Illustration: Sarah Grillo/Axios

  1. Global: Total confirmed cases as of 4 p.m. ET: 19,189,737 — Total deaths: 716,669 — Total recoveries — 11,610,192Map.
  2. U.S.: Total confirmed cases as of 4 p.m. ET: 4,917,050 — Total deaths: 160,702 — Total recoveries: 1,598,624 — Total tests: 59,652,675Map.
  3. Politics: White House recommends Trump issue executive orders on coronavirus aid.
  4. Education: Cuomo says all New York schools can reopen for in-person learning.
  5. Public health: Surgeon general urges flu shots to prevent "double whammy" with coronavirus.
  6. World: Africa records over 1 million coronavirus cases — Gates Foundation puts $150 million behind coronavirus vaccine production.

White House recommends Trump issue executive orders on coronavirus aid

Treasury Secretary Steve Mnuchin (L) and White House Chief of Staff Mark Meadows speak to the media on Capitol Hill.

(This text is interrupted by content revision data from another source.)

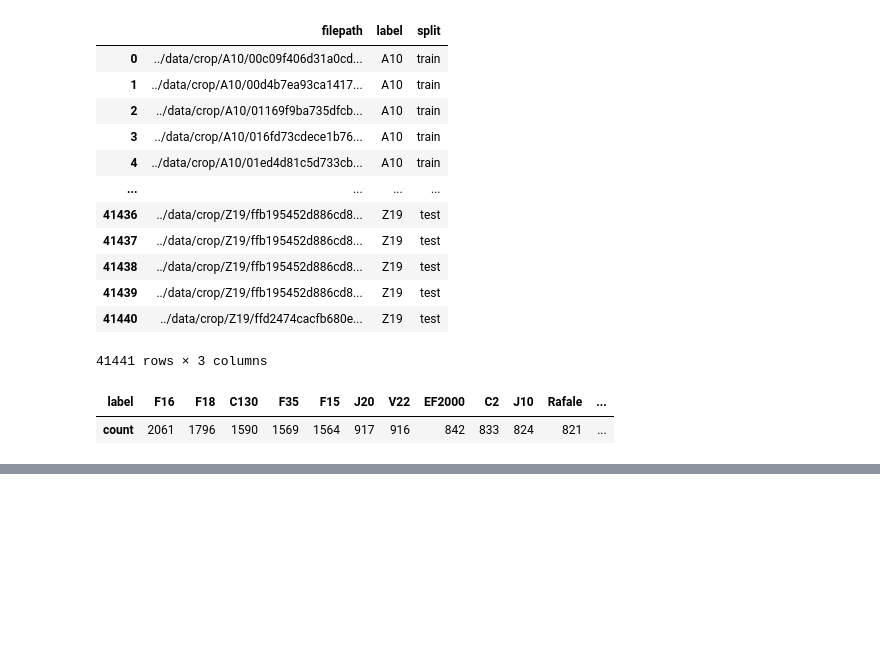
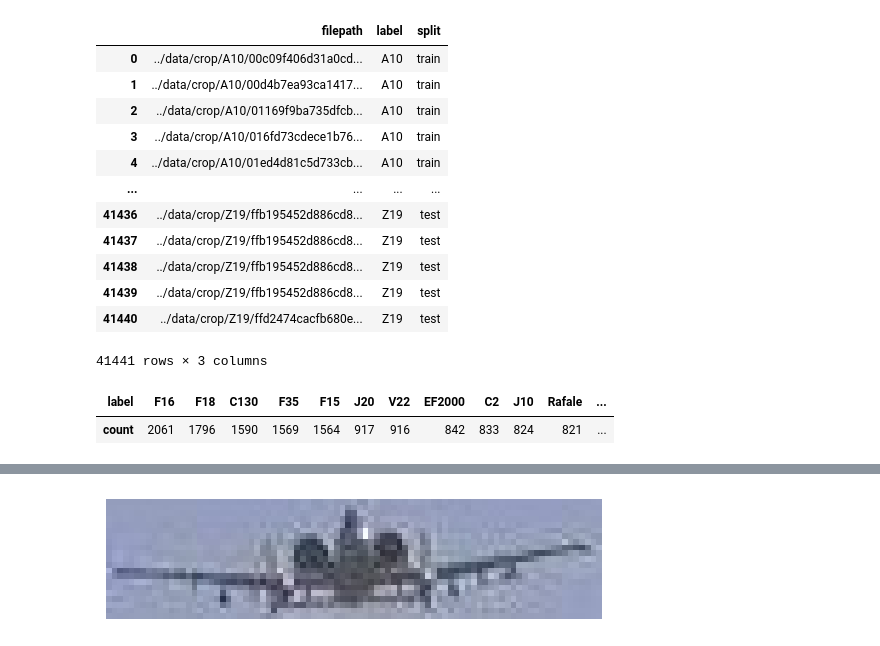
Before and after one commit to Eakempreet/ATAS_Project, a Jupyter notebook: notebooks/01_aircraft_classifier.ipynb, the cells around one changed output, grey strips where cells are left out. Saved outputs shown, nothing was run; the diff lists cells and outputs as text; code cells hidden in the pictures; blank space fills up the shorter version.

```diff
--- a/notebooks/01_aircraft_classifier.ipynb
+++ b/notebooks/01_aircraft_classifier.ipynb
@@ -643,0 +727,14 @@ plt.show();
+# %%
+# Another way
+# PIL = Python Imaging Library.
+# It loads image files into an object you can
+# manipulate (resize, crop, convert color channels etc.)
+# before displaying. Think of it as the "image handler"
+# and matplotlib as the "screen."
+
+from PIL import Image
+img = Image.open(aircraft_labels["filepath"][1])
+plt.axis("off")
+plt.imshow(img);
+# %% [output]
+[figure, added]
```
Also changed, not shown: parts of 22 cells of this notebook.
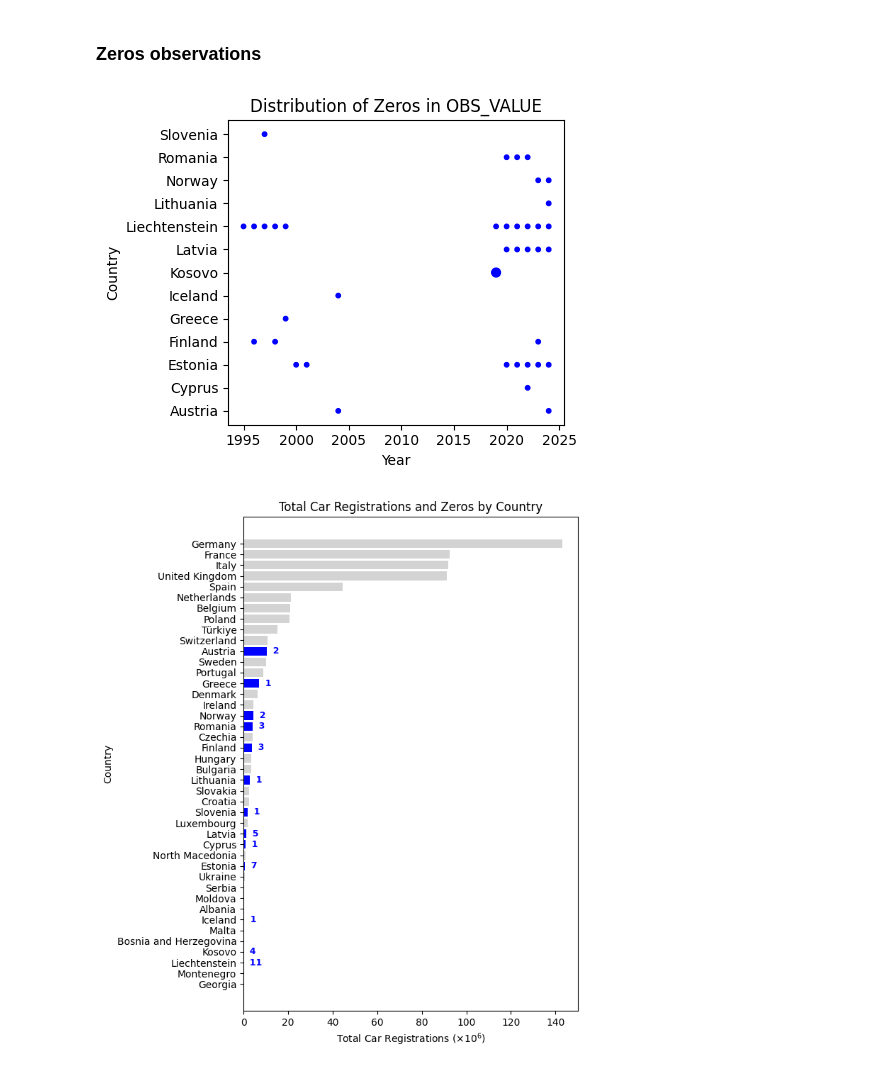
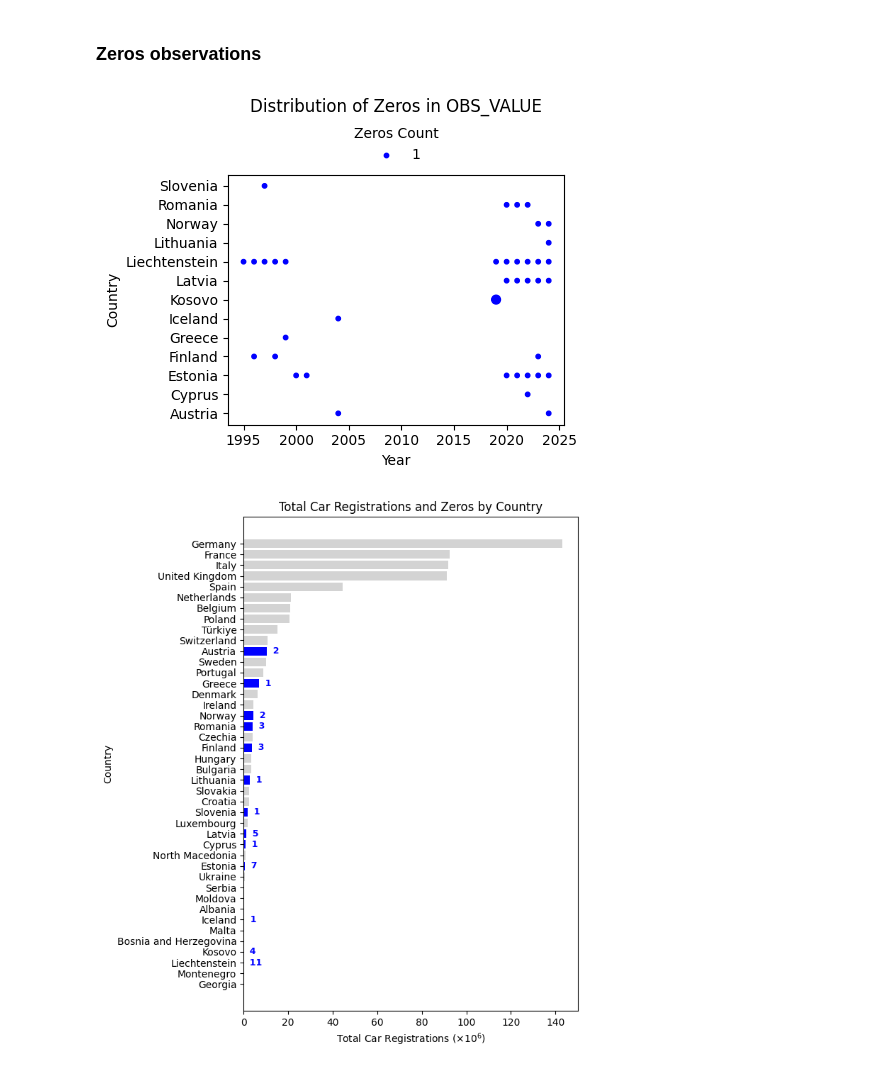
Before and after one commit to GianlucaRigatti/dataviz-project, a Jupyter notebook: technical_report/1_dataset_analysis_eurostat_new_passenger_cars_by_type_of_motor_energy_and_engine_size.ipynb, the cells around one changed output. Saved outputs shown, nothing was run; the diff lists cells and outputs as text; code cells hidden in the pictures.

```diff
--- a/technical_report/1_dataset_analysis_eurostat_new_passenger_cars_by_type_of_motor_energy_and_engine_size.ipynb
+++ b/technical_report/1_dataset_analysis_eurostat_new_passenger_cars_by_type_of_motor_energy_and_engine_size.ipynb
@@ -178,34 +178,45 @@ Column CONF_STATUS: [nan 'C']
 # %%
 import matplotlib.pyplot as plt
 
 zeros = df[df["OBS_VALUE"] == 0]
 zero_counts = (
     zeros.groupby(["Geopolitical entity (reporting)", "TIME_PERIOD"])
     .size()
     .reset_index(name="zero_count")
 )
 
 # Rename Kosovo* to Kosovo
 zero_counts["Geopolitical entity (reporting)"] = zero_counts["Geopolitical entity (reporting)"].replace("Kosovo*", "Kosovo")
 
 plt.figure(figsize=(5, 4))
 
 plt.scatter(
     zero_counts["TIME_PERIOD"],
     zero_counts["Geopolitical entity (reporting)"],
     s=zero_counts["zero_count"] * 10,  # bubble size * 10 to improve visibility
     color="blue"
 )
 
+# Add legend for bubble size
+legend_element = plt.scatter([], [], s=1 * 10, color="blue", label="1")
+plt.legend(
+    handles=[legend_element],
+    title="Zeros Count",
+    ncol=1,
+    loc="lower center",
+    bbox_to_anchor=(0.5, 1),
+    frameon=False
+)
+
 plt.xlabel("Year")
 plt.ylabel("Country")
-plt.title("Distribution of Zeros in OBS_VALUE")
+plt.title("Distribution of Zeros in OBS_VALUE", pad=45)
 
 plt.tight_layout()
 plt.savefig("img/zeros_distrib_in_OBS_VALUE.png", dpi=300)
 plt.show()
 # %% [output]
-[figure, old version]
+[figure, new version]
 # %%
 import matplotlib.pyplot as plt
 
```
Also changed, not shown: 5 other files.
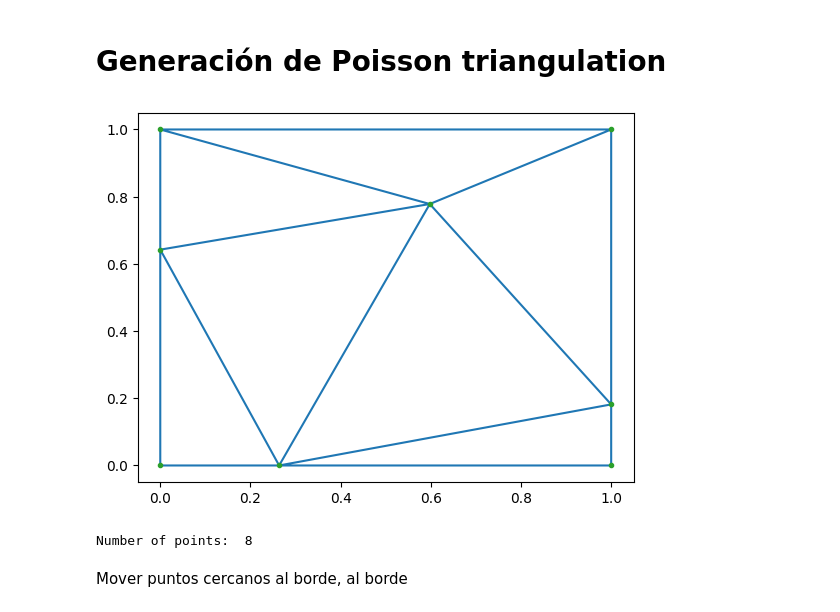
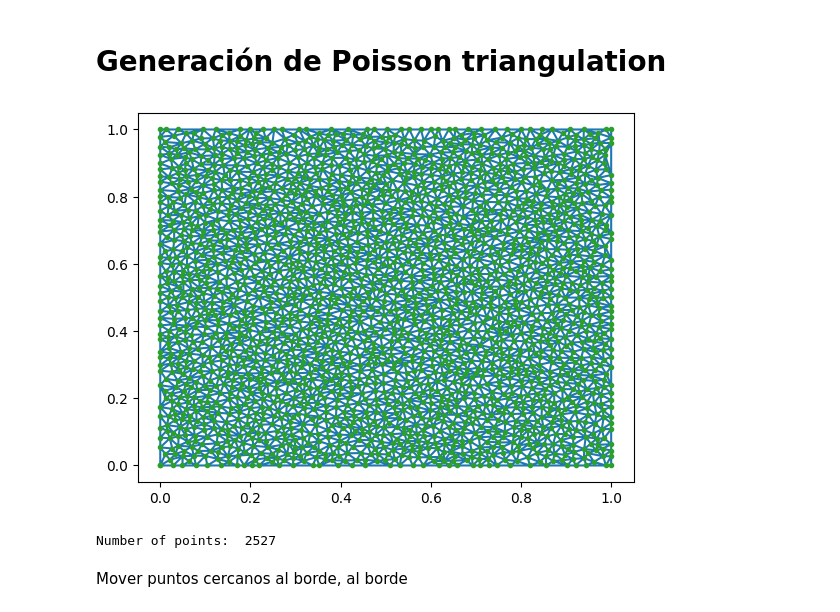
Before and after one commit to ssalinasfe/VEM-for-polylla-testing, a Jupyter notebook: polyllaMeshes/samplesGeneration.ipynb, the cells around one changed output. Saved outputs shown, nothing was run; the diff lists cells and outputs as text; code cells hidden in the pictures.

```diff
--- a/polyllaMeshes/samplesGeneration.ipynb
+++ b/polyllaMeshes/samplesGeneration.ipynb
@@ -42,6 +42,9 @@ def add_box(arr, tolerance):
         arr[i,0] = new_p[0]
         arr[i,1] = new_p[1]
     return arr
+
+np.random.seed(42)
+rng = 42
 # %% [markdown]
 # Mesh samples generation
 
@@ -70,22 +93,22 @@ areaMax = 0.085 #Semiuniform
 # %% [markdown]
 # Generación de Poisson triangulation
 # %%
-rng = np.random.default_rng()
+
 engine = qmc.PoissonDisk(d=2, radius=radius, seed=rng)
 sample = engine.fill_space()
 
 sample = add_box(sample, tolerance)
 poissonTriangulation = Delaunay(sample)
 plt.triplot(sample[:,0], sample[:,1], poissonTriangulation.simplices.copy())
 plt.plot(sample[:,0], sample[:,1], '.')
 plt.show()
 print("Number of points: ", len(sample))
 
 poissonPoints = sample
 poissonTriangles = poissonTriangulation.simplices.copy()
 # %% [output]
-[figure, old version]
+[figure, new version]
-Number of points:  8
+Number of points:  2527
 # %% [markdown]
 Mover puntos cercanos al borde, al borde
 # %% [markdown]
```
Also changed, not shown: parts of 7 cells of this notebook, 19 other files.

Photo: Mandel Ngan/AFP via Getty Images.

White House chief of staff Mark Meadows and Treasury Secretary Steven Mnuchin said President Trump should sign executive orders unilaterally addressing coronavirus stimulus spending after negotiations with congressional Democrats stalled again on Friday.

Why it matters: Friday was viewed as a self-imposed deadline to negotiate a new relief bill. But after an intense week of negotiations on Capitol Hill, White House and Democratic leadership failed to reach a deal on delivering much needed aid to Americans and businesses.